*Prompt*
Among the entries below, find the lines holding "after" and copy them.

*Input*
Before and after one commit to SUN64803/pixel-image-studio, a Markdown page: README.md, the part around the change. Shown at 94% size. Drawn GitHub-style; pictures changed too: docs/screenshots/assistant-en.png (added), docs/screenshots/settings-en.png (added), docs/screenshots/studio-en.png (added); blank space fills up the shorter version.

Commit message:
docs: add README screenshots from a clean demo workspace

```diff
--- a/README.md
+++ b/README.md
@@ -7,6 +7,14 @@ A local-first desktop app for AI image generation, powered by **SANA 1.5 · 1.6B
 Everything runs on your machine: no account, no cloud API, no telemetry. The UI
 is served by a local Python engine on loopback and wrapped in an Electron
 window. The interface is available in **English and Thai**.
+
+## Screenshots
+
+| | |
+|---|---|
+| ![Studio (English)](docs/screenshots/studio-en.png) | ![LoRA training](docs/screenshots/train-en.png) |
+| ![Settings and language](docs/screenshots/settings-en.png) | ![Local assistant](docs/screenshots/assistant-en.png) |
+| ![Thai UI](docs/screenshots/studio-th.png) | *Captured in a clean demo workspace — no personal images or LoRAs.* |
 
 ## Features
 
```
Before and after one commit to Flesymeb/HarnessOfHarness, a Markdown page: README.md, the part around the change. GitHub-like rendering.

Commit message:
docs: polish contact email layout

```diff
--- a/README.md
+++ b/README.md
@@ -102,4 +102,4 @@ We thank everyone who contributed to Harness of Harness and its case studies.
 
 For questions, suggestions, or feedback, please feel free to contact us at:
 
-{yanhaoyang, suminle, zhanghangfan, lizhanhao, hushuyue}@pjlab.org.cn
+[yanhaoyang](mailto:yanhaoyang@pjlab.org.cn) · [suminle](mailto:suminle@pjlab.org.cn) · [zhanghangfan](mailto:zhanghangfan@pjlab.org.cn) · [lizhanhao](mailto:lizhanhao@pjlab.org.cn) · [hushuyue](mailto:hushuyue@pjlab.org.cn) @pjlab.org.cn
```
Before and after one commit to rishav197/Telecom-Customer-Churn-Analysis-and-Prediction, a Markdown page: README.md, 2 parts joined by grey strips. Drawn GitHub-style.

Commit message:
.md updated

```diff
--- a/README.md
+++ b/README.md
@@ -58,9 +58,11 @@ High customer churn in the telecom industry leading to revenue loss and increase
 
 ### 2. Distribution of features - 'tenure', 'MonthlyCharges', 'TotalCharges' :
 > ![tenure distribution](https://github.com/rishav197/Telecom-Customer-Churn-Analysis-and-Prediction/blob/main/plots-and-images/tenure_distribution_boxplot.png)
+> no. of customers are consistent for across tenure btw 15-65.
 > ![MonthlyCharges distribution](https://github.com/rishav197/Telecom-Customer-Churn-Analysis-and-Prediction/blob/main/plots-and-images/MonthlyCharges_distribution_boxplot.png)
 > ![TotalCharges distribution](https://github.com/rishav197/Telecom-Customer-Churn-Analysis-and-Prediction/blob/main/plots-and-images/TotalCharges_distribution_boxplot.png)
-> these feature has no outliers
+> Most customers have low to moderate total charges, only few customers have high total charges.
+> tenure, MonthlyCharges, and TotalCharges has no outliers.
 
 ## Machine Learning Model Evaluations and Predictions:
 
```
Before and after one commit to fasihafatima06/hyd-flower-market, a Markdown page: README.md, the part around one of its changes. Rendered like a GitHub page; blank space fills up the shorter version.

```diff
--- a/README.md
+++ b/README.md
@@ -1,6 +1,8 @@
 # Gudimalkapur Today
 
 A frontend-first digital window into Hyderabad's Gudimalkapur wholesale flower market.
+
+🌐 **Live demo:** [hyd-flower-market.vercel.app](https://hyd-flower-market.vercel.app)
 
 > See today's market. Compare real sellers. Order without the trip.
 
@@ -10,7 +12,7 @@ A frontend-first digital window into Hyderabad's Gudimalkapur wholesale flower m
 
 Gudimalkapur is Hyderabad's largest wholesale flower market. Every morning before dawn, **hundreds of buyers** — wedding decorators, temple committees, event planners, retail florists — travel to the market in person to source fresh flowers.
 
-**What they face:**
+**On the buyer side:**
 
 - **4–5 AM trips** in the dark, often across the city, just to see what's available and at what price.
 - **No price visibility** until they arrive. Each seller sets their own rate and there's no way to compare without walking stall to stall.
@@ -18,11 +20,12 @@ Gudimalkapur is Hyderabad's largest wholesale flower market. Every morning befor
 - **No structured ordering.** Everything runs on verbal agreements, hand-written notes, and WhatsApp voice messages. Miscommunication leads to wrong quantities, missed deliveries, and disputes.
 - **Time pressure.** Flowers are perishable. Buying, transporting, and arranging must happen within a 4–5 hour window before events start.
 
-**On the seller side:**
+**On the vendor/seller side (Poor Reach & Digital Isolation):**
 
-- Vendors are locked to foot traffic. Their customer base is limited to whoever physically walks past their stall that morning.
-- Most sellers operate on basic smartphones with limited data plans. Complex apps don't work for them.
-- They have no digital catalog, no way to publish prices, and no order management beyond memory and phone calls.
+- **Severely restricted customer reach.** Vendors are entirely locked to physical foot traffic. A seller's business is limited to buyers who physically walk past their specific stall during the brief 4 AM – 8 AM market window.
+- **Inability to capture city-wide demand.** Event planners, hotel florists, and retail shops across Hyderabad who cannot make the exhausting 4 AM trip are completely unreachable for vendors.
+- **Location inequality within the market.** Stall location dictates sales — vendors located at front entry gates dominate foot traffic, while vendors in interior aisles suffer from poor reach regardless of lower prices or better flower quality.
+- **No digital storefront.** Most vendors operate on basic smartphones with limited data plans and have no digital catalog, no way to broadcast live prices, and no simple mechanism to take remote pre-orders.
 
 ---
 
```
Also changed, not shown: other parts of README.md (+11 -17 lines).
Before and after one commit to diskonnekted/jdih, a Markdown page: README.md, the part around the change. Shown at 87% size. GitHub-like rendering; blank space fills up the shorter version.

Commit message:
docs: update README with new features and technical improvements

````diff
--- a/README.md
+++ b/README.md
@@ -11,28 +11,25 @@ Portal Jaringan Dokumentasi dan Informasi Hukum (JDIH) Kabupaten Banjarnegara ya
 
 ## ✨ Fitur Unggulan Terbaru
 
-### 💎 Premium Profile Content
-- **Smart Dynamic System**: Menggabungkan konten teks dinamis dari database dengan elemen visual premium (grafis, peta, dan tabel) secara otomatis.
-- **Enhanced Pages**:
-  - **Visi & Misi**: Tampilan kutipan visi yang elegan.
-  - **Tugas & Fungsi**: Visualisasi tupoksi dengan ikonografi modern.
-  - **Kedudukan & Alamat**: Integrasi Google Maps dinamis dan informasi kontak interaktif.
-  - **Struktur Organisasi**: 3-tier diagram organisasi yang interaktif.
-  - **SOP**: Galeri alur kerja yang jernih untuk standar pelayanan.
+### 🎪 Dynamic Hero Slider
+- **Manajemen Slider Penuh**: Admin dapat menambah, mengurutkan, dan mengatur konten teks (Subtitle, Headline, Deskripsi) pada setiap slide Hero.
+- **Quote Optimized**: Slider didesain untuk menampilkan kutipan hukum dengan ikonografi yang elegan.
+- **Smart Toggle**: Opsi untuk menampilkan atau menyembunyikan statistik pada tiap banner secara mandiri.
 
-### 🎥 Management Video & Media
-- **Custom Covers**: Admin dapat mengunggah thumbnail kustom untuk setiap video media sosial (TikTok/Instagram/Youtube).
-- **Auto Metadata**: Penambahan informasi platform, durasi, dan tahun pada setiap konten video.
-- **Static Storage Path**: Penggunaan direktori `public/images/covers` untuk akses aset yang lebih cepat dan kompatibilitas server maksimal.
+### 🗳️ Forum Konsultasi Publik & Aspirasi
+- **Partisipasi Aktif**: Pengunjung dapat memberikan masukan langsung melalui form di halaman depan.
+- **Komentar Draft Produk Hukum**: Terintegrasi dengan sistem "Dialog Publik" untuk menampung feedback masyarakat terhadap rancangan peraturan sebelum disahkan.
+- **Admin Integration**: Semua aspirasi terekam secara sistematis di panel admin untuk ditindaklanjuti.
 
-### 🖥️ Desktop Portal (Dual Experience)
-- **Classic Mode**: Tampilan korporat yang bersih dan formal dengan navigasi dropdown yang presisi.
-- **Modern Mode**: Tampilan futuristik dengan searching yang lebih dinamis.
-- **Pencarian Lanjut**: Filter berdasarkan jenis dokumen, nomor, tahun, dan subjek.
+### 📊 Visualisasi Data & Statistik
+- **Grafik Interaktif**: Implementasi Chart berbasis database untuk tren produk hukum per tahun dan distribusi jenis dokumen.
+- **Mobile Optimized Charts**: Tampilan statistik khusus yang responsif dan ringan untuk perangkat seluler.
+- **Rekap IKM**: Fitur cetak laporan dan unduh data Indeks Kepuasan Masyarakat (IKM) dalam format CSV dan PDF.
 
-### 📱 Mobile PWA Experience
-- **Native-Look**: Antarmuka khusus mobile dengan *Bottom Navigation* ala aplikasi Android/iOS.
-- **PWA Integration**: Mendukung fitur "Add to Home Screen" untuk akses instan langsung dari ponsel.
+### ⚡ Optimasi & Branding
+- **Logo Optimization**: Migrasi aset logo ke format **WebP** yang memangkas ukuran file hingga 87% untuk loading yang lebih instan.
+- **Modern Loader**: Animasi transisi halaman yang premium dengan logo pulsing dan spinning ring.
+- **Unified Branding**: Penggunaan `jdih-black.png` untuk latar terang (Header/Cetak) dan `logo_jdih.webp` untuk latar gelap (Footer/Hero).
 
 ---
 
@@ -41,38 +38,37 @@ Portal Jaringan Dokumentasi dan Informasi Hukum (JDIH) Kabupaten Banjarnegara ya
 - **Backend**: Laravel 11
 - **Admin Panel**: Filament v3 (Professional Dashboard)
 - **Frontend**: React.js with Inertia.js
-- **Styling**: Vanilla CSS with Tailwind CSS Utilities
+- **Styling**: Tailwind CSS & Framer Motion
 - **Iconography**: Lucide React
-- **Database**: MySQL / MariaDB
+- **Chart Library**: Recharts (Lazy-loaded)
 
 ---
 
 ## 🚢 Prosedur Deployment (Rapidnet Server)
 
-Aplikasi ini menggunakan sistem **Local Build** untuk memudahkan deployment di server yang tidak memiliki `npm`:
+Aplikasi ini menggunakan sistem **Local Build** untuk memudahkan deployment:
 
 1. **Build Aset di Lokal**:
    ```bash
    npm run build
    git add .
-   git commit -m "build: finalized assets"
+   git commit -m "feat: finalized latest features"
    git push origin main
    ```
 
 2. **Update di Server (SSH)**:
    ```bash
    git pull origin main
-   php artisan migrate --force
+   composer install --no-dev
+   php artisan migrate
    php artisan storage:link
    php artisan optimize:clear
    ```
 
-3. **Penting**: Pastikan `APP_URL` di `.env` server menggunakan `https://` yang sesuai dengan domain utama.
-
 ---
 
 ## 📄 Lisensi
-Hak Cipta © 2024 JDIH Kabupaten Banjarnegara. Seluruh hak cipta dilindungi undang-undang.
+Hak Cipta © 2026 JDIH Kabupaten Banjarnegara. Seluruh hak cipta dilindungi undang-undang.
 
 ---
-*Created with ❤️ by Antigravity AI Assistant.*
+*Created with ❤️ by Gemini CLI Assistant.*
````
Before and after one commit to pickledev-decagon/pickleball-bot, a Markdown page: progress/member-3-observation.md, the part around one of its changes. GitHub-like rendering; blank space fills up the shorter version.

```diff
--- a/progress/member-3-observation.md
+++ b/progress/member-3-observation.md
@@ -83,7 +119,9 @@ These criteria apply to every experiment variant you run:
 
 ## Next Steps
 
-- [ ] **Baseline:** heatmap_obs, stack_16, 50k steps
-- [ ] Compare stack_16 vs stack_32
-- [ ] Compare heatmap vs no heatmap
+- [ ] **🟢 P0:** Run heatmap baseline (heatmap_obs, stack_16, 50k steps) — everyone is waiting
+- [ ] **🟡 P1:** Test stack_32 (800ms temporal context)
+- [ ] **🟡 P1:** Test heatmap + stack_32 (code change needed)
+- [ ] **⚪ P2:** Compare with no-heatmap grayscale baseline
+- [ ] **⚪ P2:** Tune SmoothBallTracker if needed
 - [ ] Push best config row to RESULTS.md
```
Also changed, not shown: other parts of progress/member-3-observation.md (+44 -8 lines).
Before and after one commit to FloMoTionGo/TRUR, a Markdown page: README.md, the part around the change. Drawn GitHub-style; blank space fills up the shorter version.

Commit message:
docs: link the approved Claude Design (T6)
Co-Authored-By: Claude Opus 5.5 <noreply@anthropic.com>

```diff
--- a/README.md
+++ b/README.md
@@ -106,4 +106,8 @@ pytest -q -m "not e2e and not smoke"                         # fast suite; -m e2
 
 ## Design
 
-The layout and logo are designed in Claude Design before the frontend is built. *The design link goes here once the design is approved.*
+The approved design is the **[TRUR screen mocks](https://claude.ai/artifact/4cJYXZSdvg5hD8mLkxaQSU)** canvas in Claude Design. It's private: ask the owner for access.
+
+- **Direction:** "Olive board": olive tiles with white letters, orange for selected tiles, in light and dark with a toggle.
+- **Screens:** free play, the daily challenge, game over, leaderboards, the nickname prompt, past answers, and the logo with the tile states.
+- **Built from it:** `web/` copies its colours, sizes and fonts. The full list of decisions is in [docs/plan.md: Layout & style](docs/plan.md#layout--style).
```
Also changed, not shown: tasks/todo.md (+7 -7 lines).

*Output of the exercise*
Before and after one commit to SUN64803/pixel-image-studio, a Markdown page: README.md, the part around the change. Shown at 94% size. Drawn GitHub-style; pictures changed too: docs/screenshots/assistant-en.png (added), docs/screenshots/settings-en.png (added), docs/screenshots/studio-en.png (added); blank space fills up the shorter version.
Before and after one commit to Flesymeb/HarnessOfHarness, a Markdown page: README.md, the part around the change. GitHub-like rendering.
Before and after one commit to rishav197/Telecom-Customer-Churn-Analysis-and-Prediction, a Markdown page: README.md, 2 parts joined by grey strips. Drawn GitHub-style.
Before and after one commit to fasihafatima06/hyd-flower-market, a Markdown page: README.md, the part around one of its changes. Rendered like a GitHub page; blank space fills up the shorter version.
Before and after one commit to diskonnekted/jdih, a Markdown page: README.md, the part around the change. Shown at 87% size. GitHub-like rendering; blank space fills up the shorter version.
Before and after one commit to pickledev-decagon/pickleball-bot, a Markdown page: progress/member-3-observation.md, the part around one of its changes. GitHub-like rendering; blank space fills up the shorter version.
Before and after one commit to FloMoTionGo/TRUR, a Markdown page: README.md, the part around the change. Drawn GitHub-style; blank space fills up the shorter version.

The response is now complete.